As the Biden administration continues to manage migration challenges on the southern border, the United States is looking to the longer term and engaging with regional partners to address the root causes of migration flows in the Americas. Mexican President Andrés Manuel López Obrador understands how Mexico underpins the strategy of the Biden administration. Nonetheless, he must be careful not to overplay his influence – the success and legacy of his own administration depends on a strong and effective relationship between the United States and Mexico.

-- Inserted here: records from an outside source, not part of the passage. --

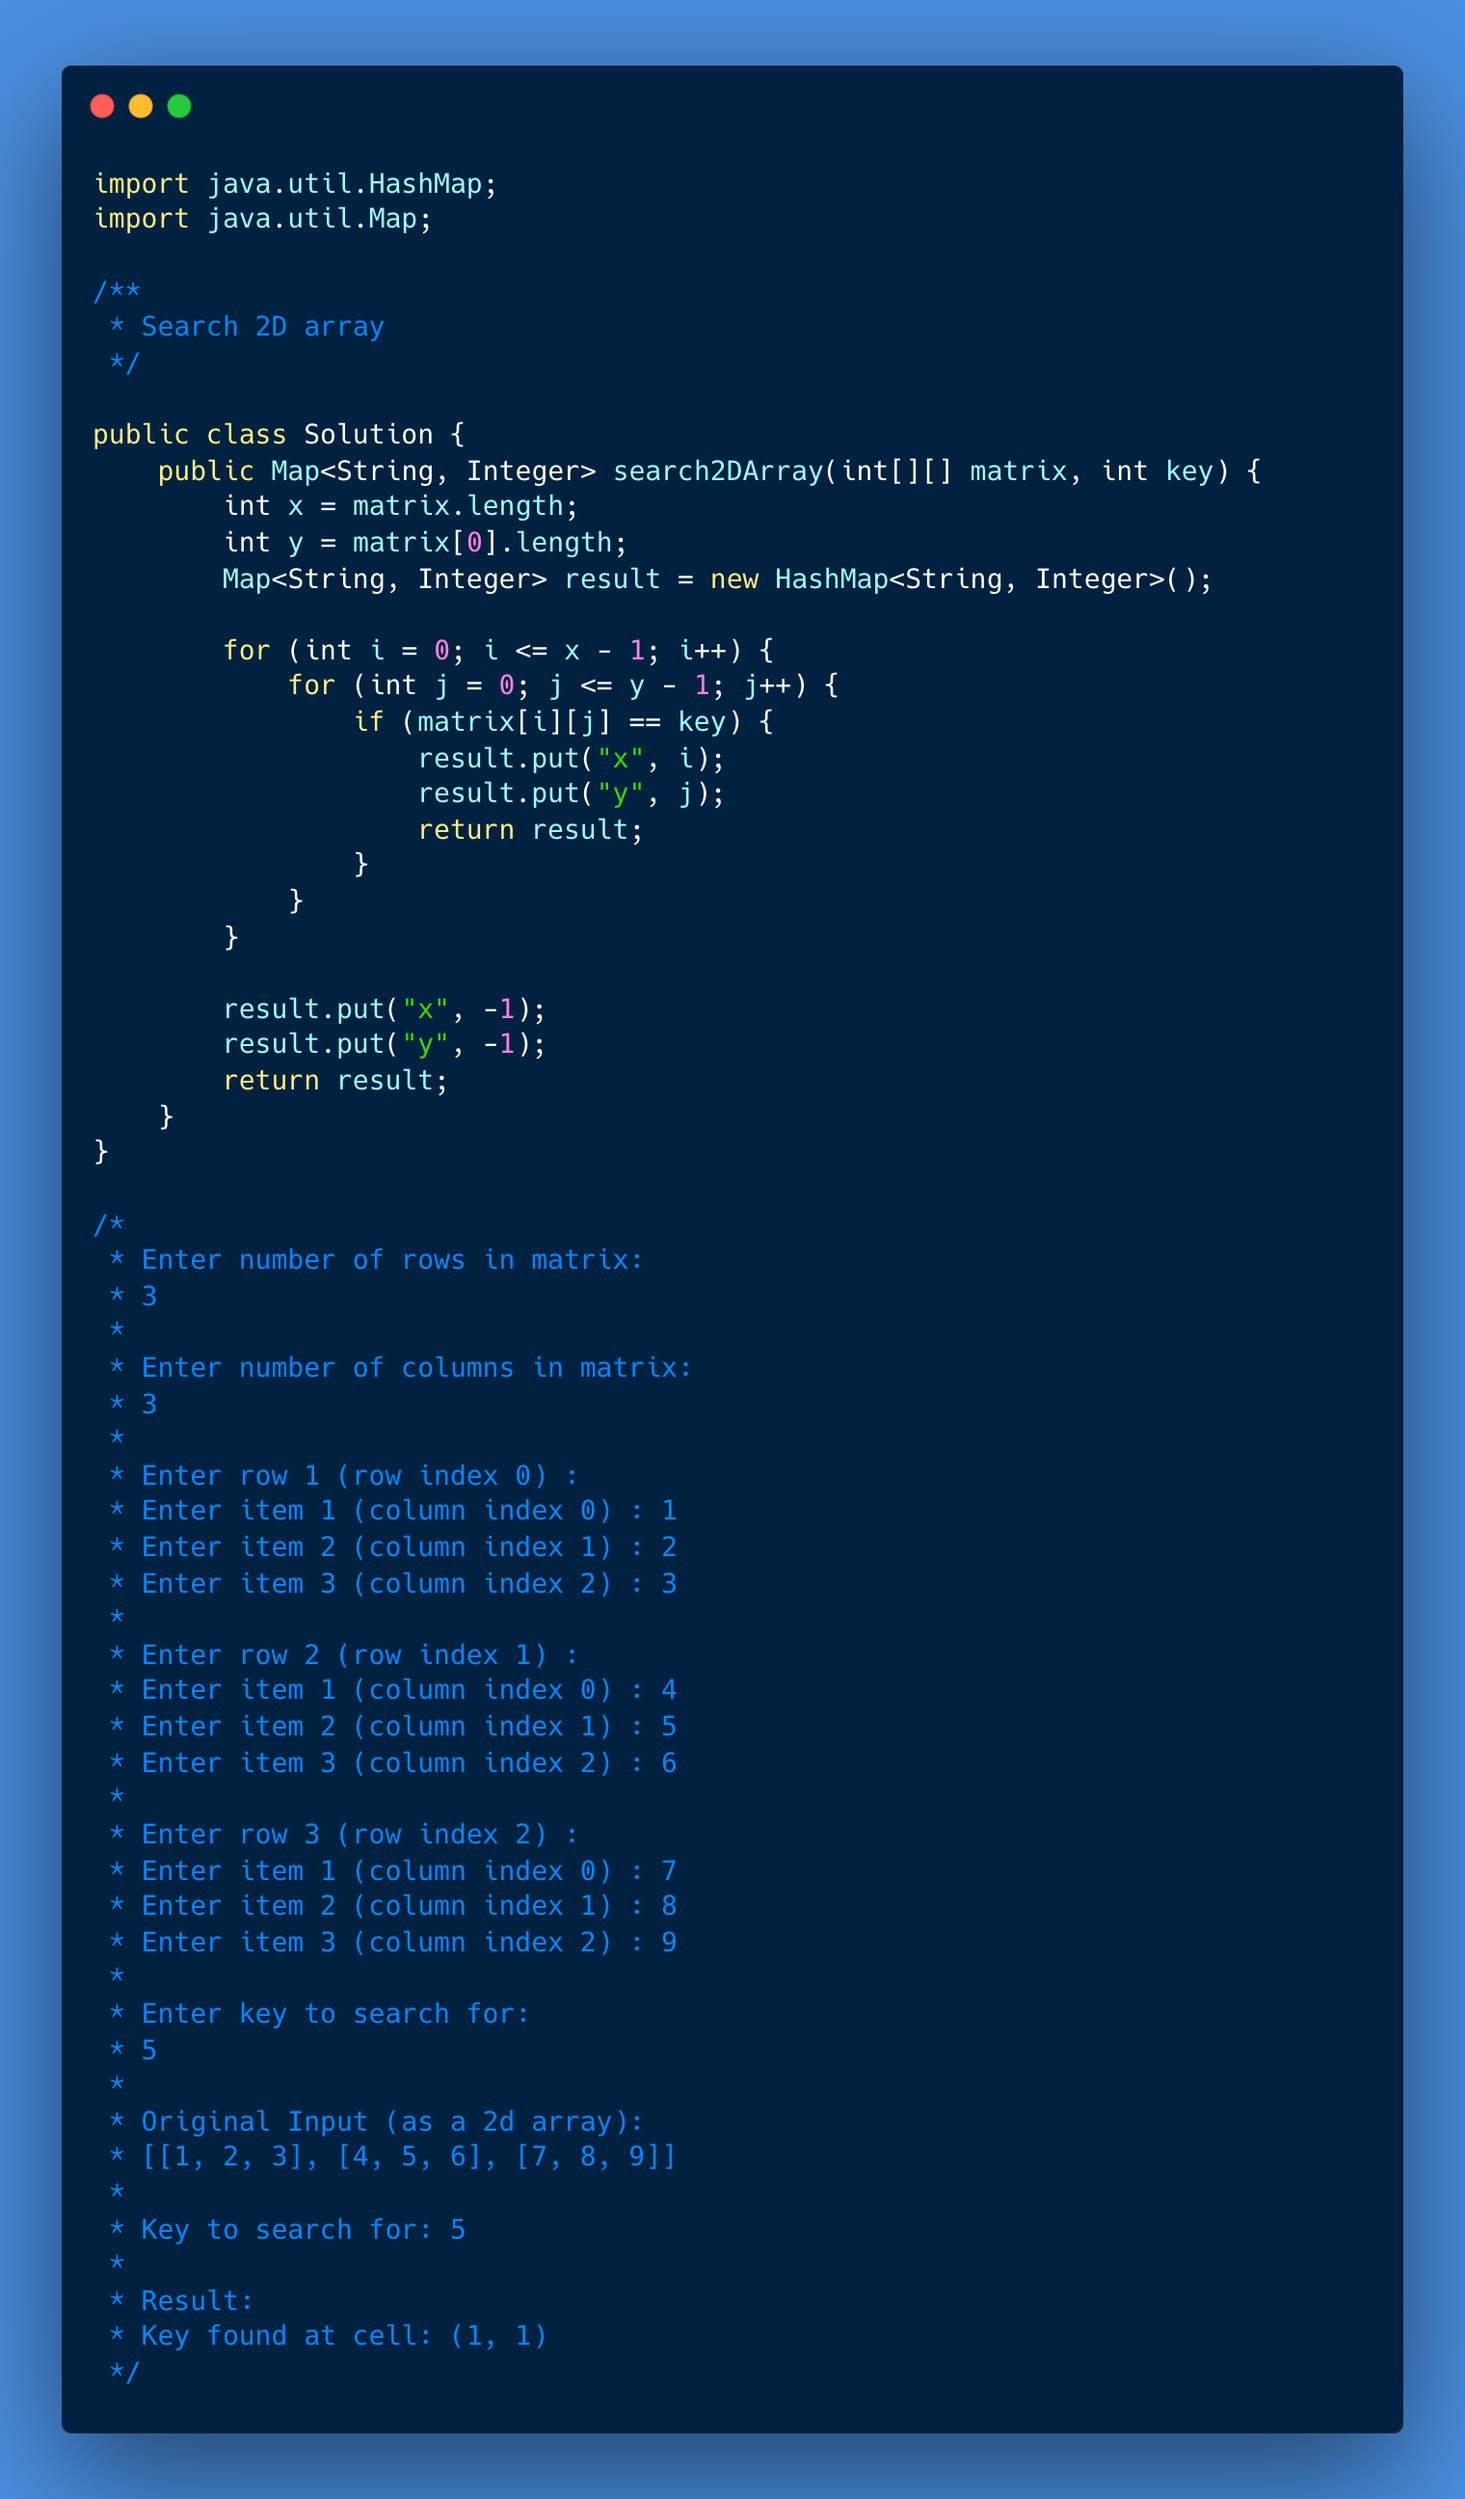
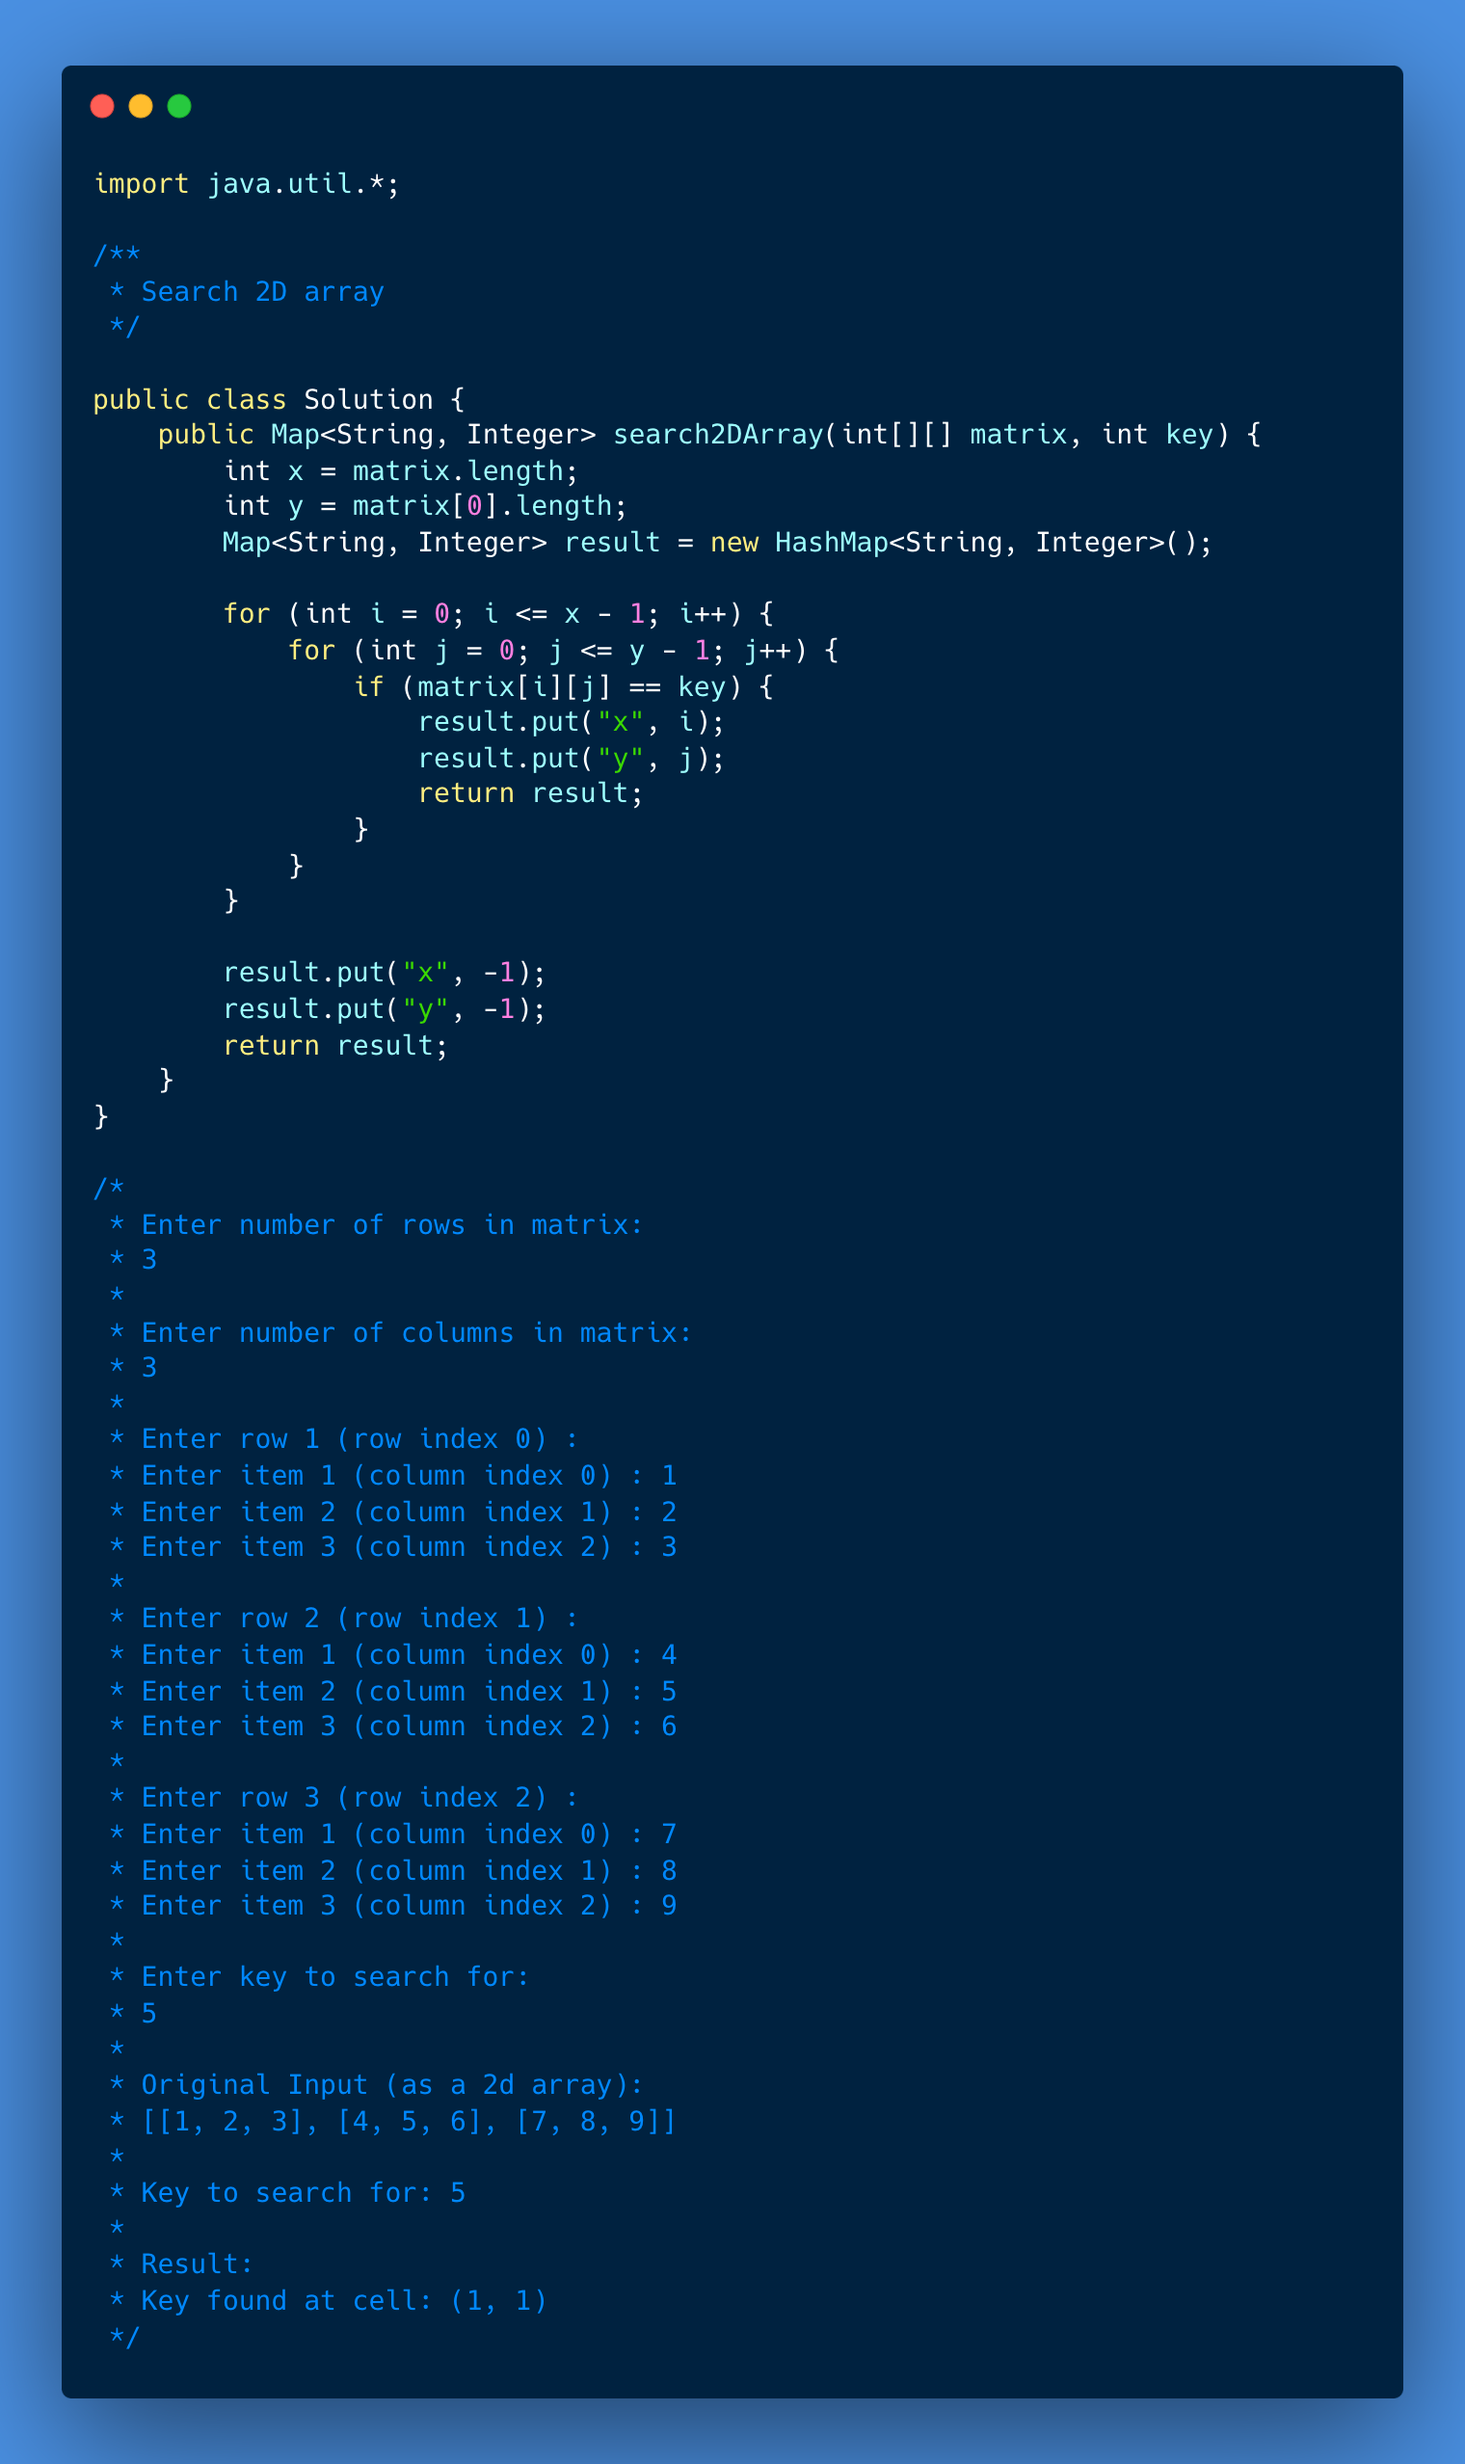
search 2d array code update

diff --git a/060-search-2d-array/001-solution/Solution.java b/060-search-2d-array/001-solution/Solution.java
@@ -1,5 +1,4 @@
-import java.util.HashMap;
-import java.util.Map;
+import java.util.*;
 
 /**
  * Search 2D array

President Joe Biden is working to re-engage the Americas after four tumultuous years of Trump. With a focus on the North Triangle countries of Central America, Biden has placed the region as a high priority on his agenda by appointing Vice President Kamala Harris to lead efforts to address migration challenges in the region. . In addition to a larger $ 4 billion aid package, Harris recently announced increased aid of $ 310 million to tackle some of the acute factors forcing people in Guatemala, Honduras and El Salvador to leave their homes. foyer. The Vice-President also had various discussions with regional experts and heads of state. This demonstrates its commitment to the challenge ahead and shows a concerted effort to engage with regional partners.
Harris and López Obrador spoke about this issue earlier this month and the Mexican president is well aware that the previous two U.S. administrations have relied on Mexican immigration authorities to manage the flow of migrants heading to the United States. southern border of the United States. The Mexican government stepped up enforcement at the southern border in 2014 when the Obama administration struggled with the arrival of unaccompanied minors from Guatemala, Honduras and El Salvador, and again under the Trump administration in 2019 when a Record number of Central American parents with children attempted to cross into the United States. Now, with the Biden administration grappling with similar regional exits – a recurrence over the past decade that has been accelerated by the pandemic and more frequent and catastrophic natural disasters – it would be nearly impossible to effectively manage the migratory flows without Mexico’s cooperation, and López Obrador knows he wields immense influence over the efforts of the Biden administration.
But López Obrador should exercise caution and not abuse the position he currently holds. It would be one thing for López Obrador, say, to ask the Biden administration to share America’s excess vaccine doses with Mexico. It would be a whole other matter to misinterpret the Biden administration’s reluctance to criticize its most disturbing and erratic policies as a pass to continue unhindered. López Obrador’s actions have many reasons to alarm, and the Biden administration will eventually voice its countless concerns. For example, there’s the mismanagement of the coronavirus pandemic, responding inadequately to high rates of organized crime and violence, hampering joint security efforts, overseeing Mexico’s worst economic contraction since the Great Depression, and giving up on significant cooperation on clean energy and climate change. Additionally, López Obrador has exacerbated trade tensions, endangered democratic institutions, and incubated the toxic political environment he helped create with constant attacks and criticism from the free press and those he believes to be. his opponents.
Surprising for the most part, López Obrador maintains strong approval ratings despite his messy way of governing, but it is not sustainable. Over time, this will strain US-Mexican relations and undermine his administration rather than result in Mexico’s “fourth transformation”. Already, the consequences of its mismanagement are perceptible in the growing number of single Mexican adult men attempting to cross the US border, reminiscent of the rate of attempted border crossings in the early 2000s. Mexican migrants made up about 42% of those apprehended at the US border, up from 13% in May 2019, the highest month in the current wave of arrests. López Obrador has tarnished Mexico’s credibility as a safe destination for private investment. More importantly, it rolls back the democratic advances that Mexico has experienced in recent decades. This will have an impact on Mexico’s long-term development long after López Obrador’s departure.
So far, most Mexicans continue to give López Obrador the benefit of the doubt. But if he maintains his current course, López Obrador’s shortcomings will resemble the disappointments of his predecessors. He will promise that the country will only change to offer more of the same. His support and approval will wane, at that time, to hopelessly ameliorate Mexico’s woes and save his legacy, his options will be limited and will have to look to the United States for support. The United States will help, and López Obrador will not view such support as foreign interference in internal affairs, but rather as a benefit for all. Mexico needs the United States as much as the United States needs Mexico’s cooperation. López Obrador would be wise to believe in this relationship now and be a fair partner for the Biden administration if the need arises before the roles turn on him.
Joel Martinez is the Mexican political analyst for national security and international politics at the Center for American Progress.